They called it the Thrilla in Manila, and we'll never know, 40 years along, if Ali could have risen one more time that night of Oct. 1, 1975. We'll never know if Joe Frazier could have even survived one more rising, because he was half-blind by then and yet ready to go one last round with his bitterest enemy.
But Frazier's cornerman, Eddie Futch, ended it right there, unwilling to let his fighter destroy himself any further. He ordered the gloves cut off, and Ali won, if not the greatest heavyweight fight in history, certainly the most brutal.
Two lion's hearts met for the third time that night, and it was a Gethsemane that forever changed not only Ali and Frazier, but the trajectory of boxing itself. The two men ruined each other for keeps, and the heavyweight division was never the same thereafter. There have been heavyweight champions since -- Larry Holmes, the young Mike Tyson -- but none of them riveted the attention of the world like Ali and Frazier. If boxing has become a thundering irrelevancy, the heavyweight division has become a greater one within it, overshadowed by the lighter weight classes and, of course, MMA.
And it all started that night in Manila.
Having effectively destroyed one another, Ali and Frazier were supplanted by pale imitators.
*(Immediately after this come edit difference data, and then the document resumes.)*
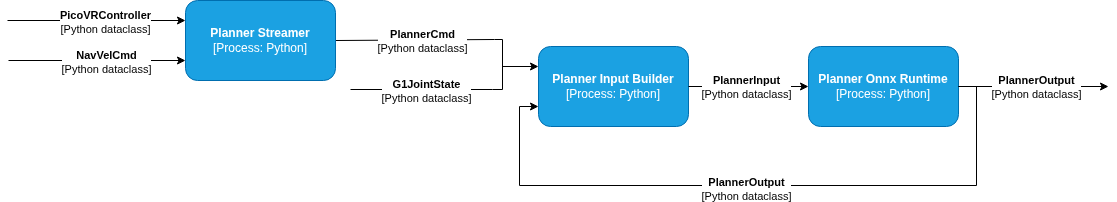
The draw.io diagram src/pipeline/gearsonic/planner/docs/planner_architecture.png in Safety-Node/kist-drl-g1-workstation, before a commit. Source tidied: cells renumbered, new cells last; positions are measured from the earlier drawing's top-left corner, leaving out a move shared by most shapes. Its diagram source:
```xml
<mxGraphModel>
  <root>
    <mxCell id="0" />
    <mxCell id="1" parent="0" />
    <mxCell id="2" style="endArrow=none;html=1;rounded=0;fontSize=12;startSize=8;endSize=8;edgeStyle=orthogonalEdgeStyle;" parent="1" edge="1">
      <mxGeometry relative="1" as="geometry">
        <mxPoint x="487" y="39" as="sourcePoint" />
        <mxPoint x="485" y="89" as="targetPoint" />
        <Array as="points">
          <mxPoint x="495" y="39" />
          <mxPoint x="495" y="89" />
        </Array>
      </mxGeometry>
    </mxCell>
    <mxCell id="3" style="endArrow=none;html=1;rounded=0;endFill=0;exitX=1;exitY=0.5;exitDx=0;exitDy=0;" parent="1" edge="1" source="16">
      <mxGeometry relative="1" as="geometry">
        <mxPoint x="487" y="39" as="targetPoint" />
      </mxGeometry>
    </mxCell>
    <mxCell id="4" value="&lt;b&gt;PlannerCmd&lt;/b&gt;&lt;br&gt;&lt;div&gt;[Python dataclass]&lt;/div&gt;" style="edgeLabel;html=1;align=center;verticalAlign=middle;" parent="3" vertex="1">
      <mxGeometry x="0.22" y="-3" relative="1" as="geometry">
        <mxPoint x="-11" y="-2" as="offset" />
      </mxGeometry>
    </mxCell>
    <mxCell id="5" value="&lt;b&gt;Planner Input Builder&lt;/b&gt;&lt;div&gt;&lt;span style=&quot;background-color: transparent; color: light-dark(rgb(255, 255, 255), rgb(18, 18, 18));&quot;&gt;[Process: Python]&lt;/span&gt;&lt;/div&gt;" style="rounded=1;whiteSpace=wrap;html=1;fillColor=#1ba1e2;fontColor=#ffffff;strokeColor=#006EAF;" parent="1" vertex="1">
      <mxGeometry x="531" y="46" width="150" height="80" as="geometry" />
    </mxCell>
    <mxCell id="6" style="endArrow=none;html=1;rounded=0;endFill=0;" parent="1" edge="1">
      <mxGeometry relative="1" as="geometry">
        <mxPoint x="343" y="89" as="sourcePoint" />
        <mxPoint x="485" y="89" as="targetPoint" />
      </mxGeometry>
    </mxCell>
    <mxCell id="7" value="&lt;b&gt;G1JointState&lt;/b&gt;&lt;br&gt;&lt;div&gt;[Python dataclass]&lt;/div&gt;" style="edgeLabel;html=1;align=center;verticalAlign=middle;" parent="6" vertex="1">
      <mxGeometry x="0.22" y="-3" relative="1" as="geometry">
        <mxPoint x="-11" y="-2" as="offset" />
      </mxGeometry>
    </mxCell>
    <mxCell id="8" style="endArrow=classic;html=1;rounded=0;entryX=0;entryY=0.25;entryDx=0;entryDy=0;startSize=6;endSize=6;" parent="1" edge="1" target="5">
      <mxGeometry relative="1" as="geometry">
        <mxPoint x="495" y="66" as="sourcePoint" />
      </mxGeometry>
    </mxCell>
    <mxCell id="9" style="endArrow=classic;html=1;rounded=0;exitX=1;exitY=0.5;exitDx=0;exitDy=0;entryX=0;entryY=0.5;entryDx=0;entryDy=0;" parent="1" edge="1" source="5" target="11">
      <mxGeometry relative="1" as="geometry" />
    </mxCell>
    <mxCell id="10" value="&lt;b&gt;PlannerInput&lt;/b&gt;&lt;br&gt;&lt;div&gt;[Python dataclass]&lt;/div&gt;" style="edgeLabel;html=1;align=center;verticalAlign=middle;" parent="9" vertex="1">
      <mxGeometry x="-0.14" relative="1" as="geometry">
        <mxPoint x="6" as="offset" />
      </mxGeometry>
    </mxCell>
    <mxCell id="11" value="&lt;b&gt;Planner Onnx Runtime&lt;/b&gt;&lt;div&gt;&lt;span style=&quot;background-color: transparent; color: light-dark(rgb(255, 255, 255), rgb(18, 18, 18));&quot;&gt;[Process: Python]&lt;/span&gt;&lt;/div&gt;" style="rounded=1;whiteSpace=wrap;html=1;fillColor=#1ba1e2;fontColor=#ffffff;strokeColor=#006EAF;" parent="1" vertex="1">
      <mxGeometry x="801" y="46" width="150" height="80" as="geometry" />
    </mxCell>
    <mxCell id="12" style="endArrow=classic;html=1;rounded=0;edgeStyle=orthogonalEdgeStyle;exitX=1;exitY=0.5;exitDx=0;exitDy=0;entryX=0;entryY=0.75;entryDx=0;entryDy=0;" parent="1" edge="1" source="11" target="5">
      <mxGeometry relative="1" as="geometry">
        <Array as="points">
          <mxPoint x="969" y="86" />
          <mxPoint x="969" y="185" />
          <mxPoint x="512" y="185" />
          <mxPoint x="512" y="106" />
        </Array>
      </mxGeometry>
    </mxCell>
    <mxCell id="13" value="&lt;b&gt;PlannerOutput&lt;/b&gt;&lt;div&gt;[Python dataclass]&lt;/div&gt;" style="edgeLabel;html=1;align=center;verticalAlign=middle;" parent="12" vertex="1">
      <mxGeometry x="0.03" y="3" relative="1" as="geometry" />
    </mxCell>
    <mxCell id="14" style="endArrow=classic;html=1;rounded=0;exitX=1;exitY=0.5;exitDx=0;exitDy=0;" parent="1" edge="1" source="11">
      <mxGeometry relative="1" as="geometry">
        <mxPoint x="1101" y="86" as="targetPoint" />
      </mxGeometry>
    </mxCell>
    <mxCell id="15" value="&lt;b&gt;PlannerOutput&lt;/b&gt;&lt;div&gt;[Python dataclass]&lt;/div&gt;" style="edgeLabel;html=1;align=center;verticalAlign=middle;" parent="14" vertex="1">
      <mxGeometry x="-0.23" y="-1" relative="1" as="geometry">
        <mxPoint x="19" y="-1" as="offset" />
      </mxGeometry>
    </mxCell>
    <mxCell id="16" value="&lt;b&gt;Planner Streamer&lt;/b&gt;&lt;div&gt;&lt;span style=&quot;background-color: transparent; color: light-dark(rgb(255, 255, 255), rgb(18, 18, 18));&quot;&gt;[Process: Python]&lt;/span&gt;&lt;/div&gt;" style="rounded=1;whiteSpace=wrap;html=1;fillColor=#1ba1e2;fontColor=#ffffff;strokeColor=#006EAF;" parent="1" vertex="1">
      <mxGeometry x="178" width="150" height="80" as="geometry" />
    </mxCell>
    <mxCell id="17" style="endArrow=classic;html=1;rounded=0;endFill=1;entryX=0;entryY=0.25;entryDx=0;entryDy=0;" parent="1" edge="1" target="16">
      <mxGeometry relative="1" as="geometry">
        <mxPoint y="20" as="sourcePoint" />
      </mxGeometry>
    </mxCell>
    <mxCell id="18" value="&lt;b&gt;PicoVRController&lt;/b&gt;&lt;br&gt;&lt;div&gt;[Python dataclass]&lt;/div&gt;" style="edgeLabel;html=1;align=center;verticalAlign=middle;" parent="17" vertex="1">
      <mxGeometry x="0.22" y="-3" relative="1" as="geometry">
        <mxPoint x="-11" y="-2" as="offset" />
      </mxGeometry>
    </mxCell>
    <mxCell id="19" style="endArrow=classic;html=1;rounded=0;endFill=1;entryX=0;entryY=0.75;entryDx=0;entryDy=0;" parent="1" edge="1" target="16">
      <mxGeometry relative="1" as="geometry">
        <mxPoint x="1" y="60" as="sourcePoint" />
      </mxGeometry>
    </mxCell>
    <mxCell id="20" value="&lt;div&gt;&lt;b&gt;NavVelCmd&lt;/b&gt;&lt;/div&gt;&lt;div&gt;[Python dataclass]&lt;/div&gt;" style="edgeLabel;html=1;align=center;verticalAlign=middle;" parent="19" vertex="1">
      <mxGeometry x="0.22" y="-3" relative="1" as="geometry">
        <mxPoint x="-11" y="-2" as="offset" />
      </mxGeometry>
    </mxCell>
  </root>
</mxGraphModel>
```
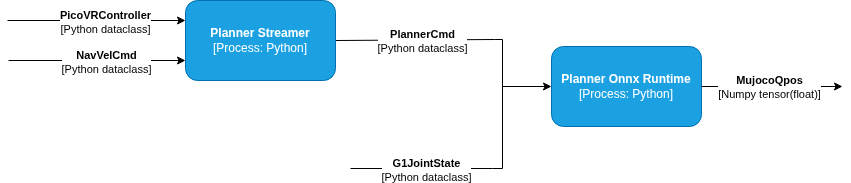
The same diagram one commit later.

Commit message:
docs: update planner architecture diagram

The edit, as a diff of the source:
```diff
@@ -5,10 +5,11 @@
     <mxCell id="2" style="endArrow=none;html=1;rounded=0;fontSize=12;startSize=8;endSize=8;edgeStyle=orthogonalEdgeStyle;" parent="1" edge="1">
       <mxGeometry relative="1" as="geometry">
         <mxPoint x="487" y="39" as="sourcePoint" />
-        <mxPoint x="485" y="89" as="targetPoint" />
+        <mxPoint x="485" y="168" as="targetPoint" />
         <Array as="points">
           <mxPoint x="495" y="39" />
-          <mxPoint x="495" y="89" />
+          <mxPoint x="495" y="168" />
+          <mxPoint x="485" y="168" />
         </Array>
       </mxGeometry>
     </mxCell>
@@ -22,13 +23,10 @@
         <mxPoint x="-11" y="-2" as="offset" />
       </mxGeometry>
     </mxCell>
-    <mxCell id="5" value="&lt;b&gt;Planner Input Builder&lt;/b&gt;&lt;div&gt;&lt;span style=&quot;background-color: transparent; color: light-dark(rgb(255, 255, 255), rgb(18, 18, 18));&quot;&gt;[Process: Python]&lt;/span&gt;&lt;/div&gt;" style="rounded=1;whiteSpace=wrap;html=1;fillColor=#1ba1e2;fontColor=#ffffff;strokeColor=#006EAF;" parent="1" vertex="1">
-      <mxGeometry x="531" y="46" width="150" height="80" as="geometry" />
-    </mxCell>
     <mxCell id="6" style="endArrow=none;html=1;rounded=0;endFill=0;" parent="1" edge="1">
       <mxGeometry relative="1" as="geometry">
-        <mxPoint x="343" y="89" as="sourcePoint" />
-        <mxPoint x="485" y="89" as="targetPoint" />
+        <mxPoint x="343" y="168" as="sourcePoint" />
+        <mxPoint x="485" y="168" as="targetPoint" />
       </mxGeometry>
     </mxCell>
     <mxCell id="7" value="&lt;b&gt;G1JointState&lt;/b&gt;&lt;br&gt;&lt;div&gt;[Python dataclass]&lt;/div&gt;" style="edgeLabel;html=1;align=center;verticalAlign=middle;" parent="6" vertex="1">
@@ -36,43 +34,22 @@
         <mxPoint x="-11" y="-2" as="offset" />
       </mxGeometry>
     </mxCell>
-    <mxCell id="8" style="endArrow=classic;html=1;rounded=0;entryX=0;entryY=0.25;entryDx=0;entryDy=0;startSize=6;endSize=6;" parent="1" edge="1" target="5">
+    <mxCell id="8" style="endArrow=classic;html=1;rounded=0;entryX=0;entryY=0.5;entryDx=0;entryDy=0;startSize=6;endSize=6;" parent="1" edge="1" target="11">
       <mxGeometry relative="1" as="geometry">
-        <mxPoint x="495" y="66" as="sourcePoint" />
+        <mxPoint x="495" y="86" as="sourcePoint" />
       </mxGeometry>
     </mxCell>
-    <mxCell id="9" style="endArrow=classic;html=1;rounded=0;exitX=1;exitY=0.5;exitDx=0;exitDy=0;entryX=0;entryY=0.5;entryDx=0;entryDy=0;" parent="1" edge="1" source="5" target="11">
-      <mxGeometry relative="1" as="geometry" />
-    </mxCell>
-    <mxCell id="10" value="&lt;b&gt;PlannerInput&lt;/b&gt;&lt;br&gt;&lt;div&gt;[Python dataclass]&lt;/div&gt;" style="edgeLabel;html=1;align=center;verticalAlign=middle;" parent="9" vertex="1">
-      <mxGeometry x="-0.14" relative="1" as="geometry">
-        <mxPoint x="6" as="offset" />
-      </mxGeometry>
-    </mxCell>
     <mxCell id="11" value="&lt;b&gt;Planner Onnx Runtime&lt;/b&gt;&lt;div&gt;&lt;span style=&quot;background-color: transparent; color: light-dark(rgb(255, 255, 255), rgb(18, 18, 18));&quot;&gt;[Process: Python]&lt;/span&gt;&lt;/div&gt;" style="rounded=1;whiteSpace=wrap;html=1;fillColor=#1ba1e2;fontColor=#ffffff;strokeColor=#006EAF;" parent="1" vertex="1">
-      <mxGeometry x="801" y="46" width="150" height="80" as="geometry" />
+      <mxGeometry x="544" y="46" width="150" height="80" as="geometry" />
     </mxCell>
-    <mxCell id="12" style="endArrow=classic;html=1;rounded=0;edgeStyle=orthogonalEdgeStyle;exitX=1;exitY=0.5;exitDx=0;exitDy=0;entryX=0;entryY=0.75;entryDx=0;entryDy=0;" parent="1" edge="1" source="11" target="5">
-      <mxGeometry relative="1" as="geometry">
-        <Array as="points">
-          <mxPoint x="969" y="86" />
-          <mxPoint x="969" y="185" />
-          <mxPoint x="512" y="185" />
-          <mxPoint x="512" y="106" />
-        </Array>
-      </mxGeometry>
-    </mxCell>
-    <mxCell id="13" value="&lt;b&gt;PlannerOutput&lt;/b&gt;&lt;div&gt;[Python dataclass]&lt;/div&gt;" style="edgeLabel;html=1;align=center;verticalAlign=middle;" parent="12" vertex="1">
-      <mxGeometry x="0.03" y="3" relative="1" as="geometry" />
-    </mxCell>
     <mxCell id="14" style="endArrow=classic;html=1;rounded=0;exitX=1;exitY=0.5;exitDx=0;exitDy=0;" parent="1" edge="1" source="11">
       <mxGeometry relative="1" as="geometry">
-        <mxPoint x="1101" y="86" as="targetPoint" />
+        <mxPoint x="835" y="86" as="targetPoint" />
       </mxGeometry>
     </mxCell>
-    <mxCell id="15" value="&lt;b&gt;PlannerOutput&lt;/b&gt;&lt;div&gt;[Python dataclass]&lt;/div&gt;" style="edgeLabel;html=1;align=center;verticalAlign=middle;" parent="14" vertex="1">
+    <mxCell id="15" value="&lt;b&gt;MujocoQpos&lt;/b&gt;&lt;div&gt;[Numpy tensor(float)]&lt;/div&gt;" style="edgeLabel;html=1;align=center;verticalAlign=middle;" parent="14" vertex="1">
       <mxGeometry x="-0.23" y="-1" relative="1" as="geometry">
-        <mxPoint x="19" y="-1" as="offset" />
+        <mxPoint x="13" y="-1" as="offset" />
       </mxGeometry>
     </mxCell>
     <mxCell id="16" value="&lt;b&gt;Planner Streamer&lt;/b&gt;&lt;div&gt;&lt;span style=&quot;background-color: transparent; color: light-dark(rgb(255, 255, 255), rgb(18, 18, 18));&quot;&gt;[Process: Python]&lt;/span&gt;&lt;/div&gt;" style="rounded=1;whiteSpace=wrap;html=1;fillColor=#1ba1e2;fontColor=#ffffff;strokeColor=#006EAF;" parent="1" vertex="1">
```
Holmes, who was not and never would be Ali. Tyson, a counterfeit threshing machine who could never surpass Frazier's genuine article. Evander Holyfield, Riddick Bowe, Lennox Lewis, the Klitschkos: None of them could give us what Ali and Frazier gave us.
That's because, 40 years ago tonight, they gave us everything. For better and worse.